Exercise:
Set the pictures aside and return each record below precisely as written.

Entries supplied:
★ ★ ★ ★ ★
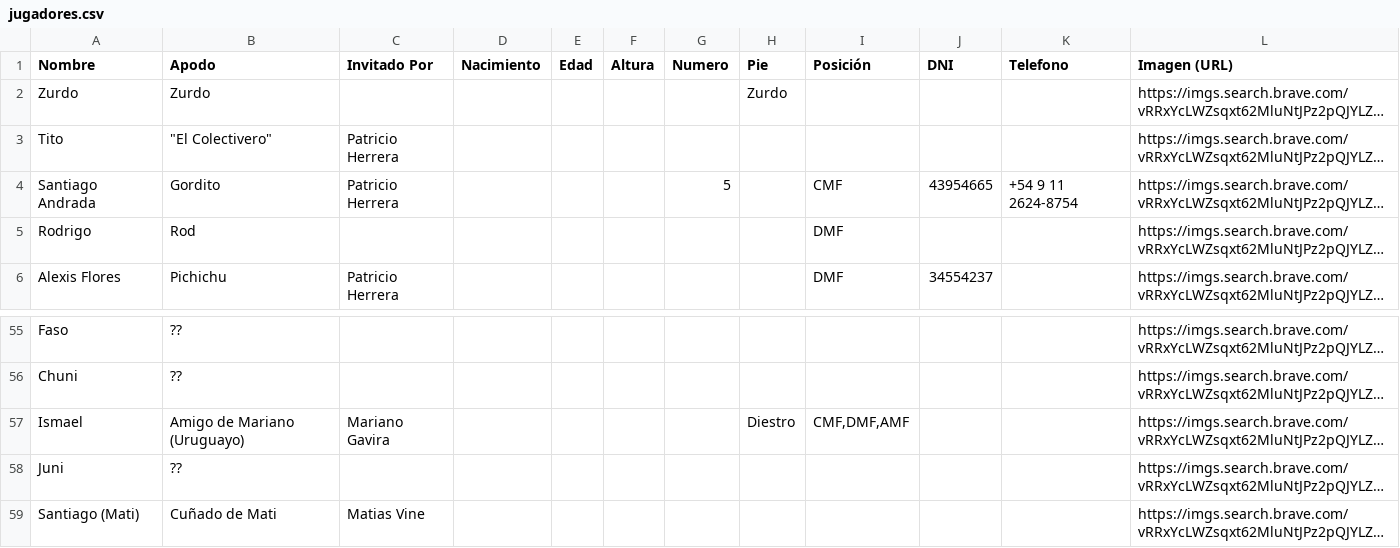
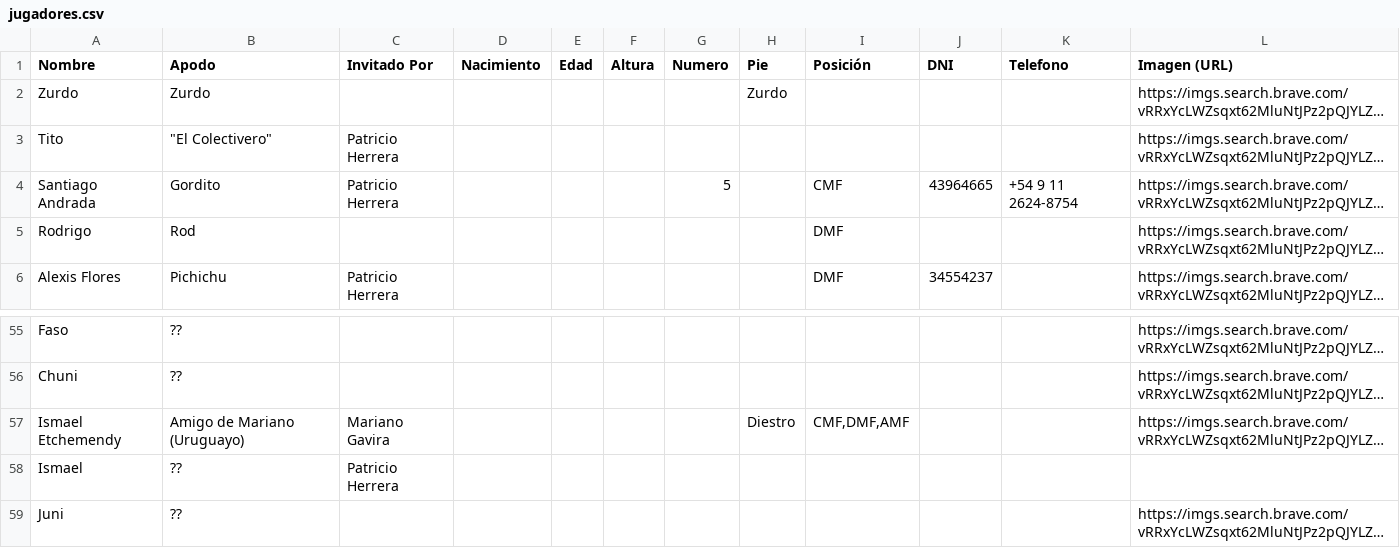
Before and after one commit to dmmarmol/ministrosfc, a CSV file: data/jugadores.csv, drawn as a sheet; only a part is shown, gaps mark what is left out; the shorter side is filled out with more unchanged rows; long unchanged cells end in …; the diff names each change by its address in the sheet, - before the commit and + after, or states it on an @@ line.

Commit message:
chore(data): update jugadores and apariciones source CSV files

```diff
--- a/data/jugadores.csv
+++ b/data/jugadores.csv
-J4 (DNI): 43954665
+J4 (DNI): 43964665
-A57 (Nombre): Ismael
+A57 (Nombre): Ismael Etchemendy
+row 58: Ismael | ?? | Patricio Herrera
```
Also changed, not shown: data/apariciones.csv.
★ ★ ★ ★ ★
Written response:
Before and after one commit to dmmarmol/ministrosfc, a CSV file: data/jugadores.csv, drawn as a sheet; only a part is shown, gaps mark what is left out; the shorter side is filled out with more unchanged rows; long unchanged cells end in …; the diff names each change by its address in the sheet, - before the commit and + after, or states it on an @@ line.

Commit message:
chore(data): update jugadores and apariciones source CSV files

```diff
--- a/data/jugadores.csv
+++ b/data/jugadores.csv
-J4 (DNI): 43954665
+J4 (DNI): 43964665
-A57 (Nombre): Ismael
+A57 (Nombre): Ismael Etchemendy
+row 58: Ismael | ?? | Patricio Herrera
```
Also changed, not shown: data/apariciones.csv.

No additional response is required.